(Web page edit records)
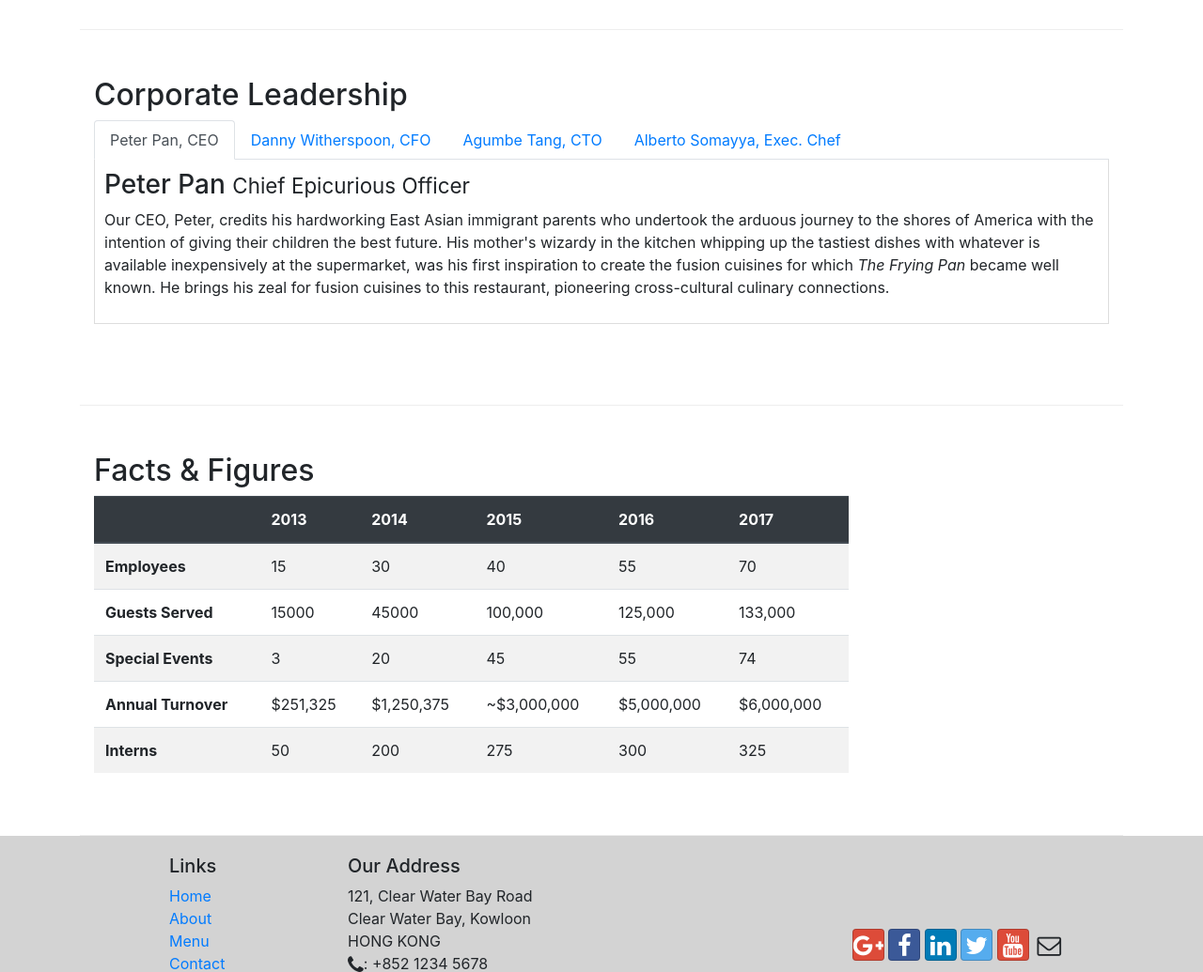
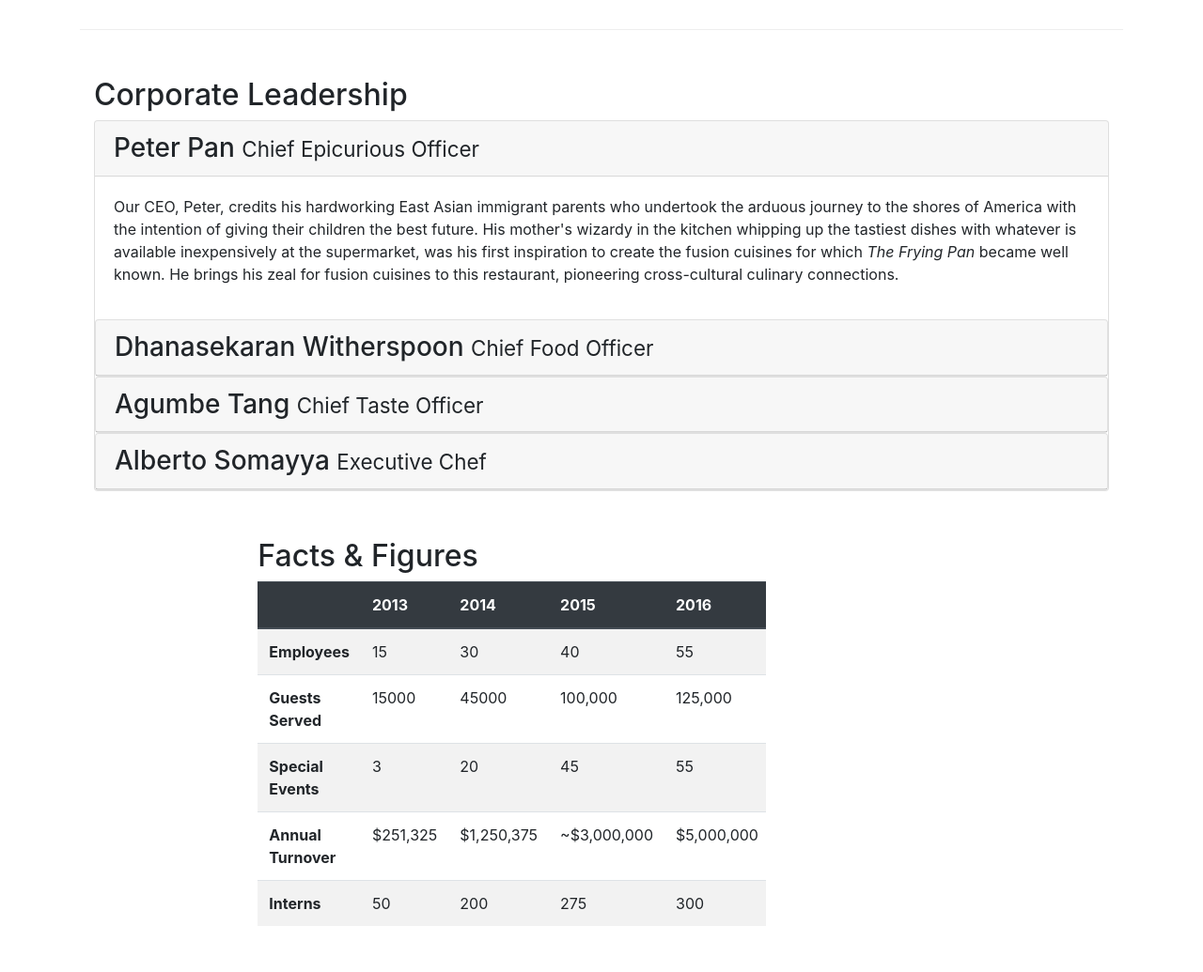
Before and after one commit to abhishekrathore7/Bootstrap-, a website: page aboutus.html in a window 1280 px wide. Shown: the part 940-1975 px from the top of the page at 94% size. Drawn offline with nearby package versions, Linux system fonts and the light colour scheme.

Commit message:
accordion

```diff
--- a/aboutus.html
+++ b/aboutus.html
@@ -102,40 +102,63 @@
             <div class="col-12 col-sm-12 ">
                 <h2>Corporate Leadership</h2>
 
-                <ul class="nav nav-tabs">
-                    <li class="nav-item">
-                        <a class="nav-link active" href="#peter" role="tab" data-toggle="tab">Peter Pan, CEO</a>
-                    </li>
-                    <li class="nav-item">
-                        <a class="nav-link" href="#danny" role="tab"
-                          data-toggle="tab">Danny Witherspoon, CFO</a>
-                      </li>
-                      <li class="nav-item">
-                        <a class="nav-link" href="#agumbe"role="tab"
-                          data-toggle="tab">Agumbe Tang, CTO</a>
-                      </li>
-                      <li class="nav-item">
-                        <a class="nav-link" href="#alberto" role="tab"
-                          data-toggle="tab">Alberto Somayya, Exec. Chef</a>
-                      </li>
-                </ul>
+
                 <!--Adding NAVBAR TABS in the webpage---------------------->
-                <div class="tab-content">
-                <div role="tabpanel" class="tab-pane fade show active" id="peter">
-                <h3>Peter Pan <small>Chief Epicurious Officer</small></h3>
+                <div id="accordion">
+                    <div class="card">
+                        <div class="card-header" role="tab" id="peterhead">
+                        <h3 class="mb-0">
+                            <a data-toggle="collapse" data-target="#peter">
+                            Peter Pan <small>Chief Epicurious Officer</small>
+                            </a>
+                        </h3>
+                        </div>
+                        <div class="collapse show" id="peter" data-parent="#accordion">
+                            <div class="card-body">
                                 <p class="d-none d-sm-block">Our CEO, Peter, credits his hardworking East Asian immigrant parents who undertook the arduous journey to the shores of America with the intention of giving their children the best future. His mother's wizardy in the kitchen whipping up the tastiest dishes with whatever is available inexpensively at the supermarket, was his first inspiration to create the fusion cuisines for which <em>The Frying Pan</em> became well known. He brings his zeal for fusion cuisines to this restaurant, pioneering cross-cultural culinary connections.</p>
                             </div>
-                <div role="tabpanel" class="tab-pane fade" id="danny">
-                <h3>Dhanasekaran Witherspoon <small>Chief Food Officer</small></h3>
+                        </div>
+                        <div class="card">
+                            <div class="card-header" role="tab" id="dannyhead">
+                            <h3 class="mb-0">
+                                <a class="collapsed" data-toggle="collapse" data-target="#danny">
+                                Dhanasekaran Witherspoon <small>Chief Food Officer</small>
+                                </a>
+                            </h3>
+                        </div>
+                        <div class="collapse" id="danny" data-parent="#accordion">
+                            <div class="card-body">
                                 <p class="d-none d-sm-block">Our CFO, Danny, as he is affectionately referred to by his colleagues, comes from a long established family tradition in farming and produce. His experiences growing up on a farm in the Australian outback gave him great appreciation for varieties of food sources. As he puts it in his own words, <em>Everything that runs, wins, and everything that stays, pays!</em></p>
                             </div>
-                <div role="tabpanel" class="tab-pane fade" id="agumbe">
-                <h3>Agumbe Tang <small>Chief Taste Officer</small></h3>
+                            </div>
+                        </div>
+                        <div class="card">
+                            <div class="card-header" role="tab" id="agumbehead">
+                            <h3 class="mb-0">
+                                <a class="collapsed" data-toggle="collapse" data-target="#agumbe">
+                                Agumbe Tang <small>Chief Taste Officer</small>
+                                </a>
+                            </h3>
+                        </div>
+                        <div class="collapse" id="agumbe" data-parent="#accordion">
+                            <div class="card-body">
                                 <p class="d-none d-sm-block">Blessed with the most discerning gustatory sense, Agumbe, our CTO, personally ensures that every dish that we serve meets his exacting tastes. Our chefs dread the tongue lashing that ensues if their dish does not meet his exacting standards. He lives by his motto, <em>You click only if you survive my lick.</em></p>
                             </div>
-                <div role="tabpanel" class="tab-pane fade" id="alberto">
-                <h3>Alberto Somayya <small>Executive Chef</small></h3>
+                            </div>
+                        </div>
+                        <div class="card">
+                            <div class="card-header" role="tab" id="albertohead">
+                            <h3 class="mb-0">
+                                <a class="collapsed" data-toggle="collapse" data-target="#alberto">
+                                Alberto Somayya <small>Executive Chef</small>
+                                </a>
+                            </h3>
+                        </div>
+                        <div class="collapse" id="alberto" data-parent="#accordion">
+                            <div class="card-body">
                                 <p class="d-none d-sm-block">Award winning three-star Michelin chef with wide International experience having worked closely with whos-who in the culinary world, he specializes in creating mouthwatering Indo-Italian fusion experiences. He says, <em>Put together the cuisines from the two craziest cultures, and you get a winning hit! Amma Mia!</em></p>
+                            </div>
+                            </div>
                         </div>
             </div>
             </div>
```
Lines whose indentation alone changed are shown as unchanged.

## The problem
Return every line from the entries that holds the string "accordion".

## Exercise answer
accordion
+                <div id="accordion">
+                        <div class="collapse show" id="peter" data-parent="#accordion">
+                        <div class="collapse" id="danny" data-parent="#accordion">
+                        <div class="collapse" id="agumbe" data-parent="#accordion">
+                        <div class="collapse" id="alberto" data-parent="#accordion">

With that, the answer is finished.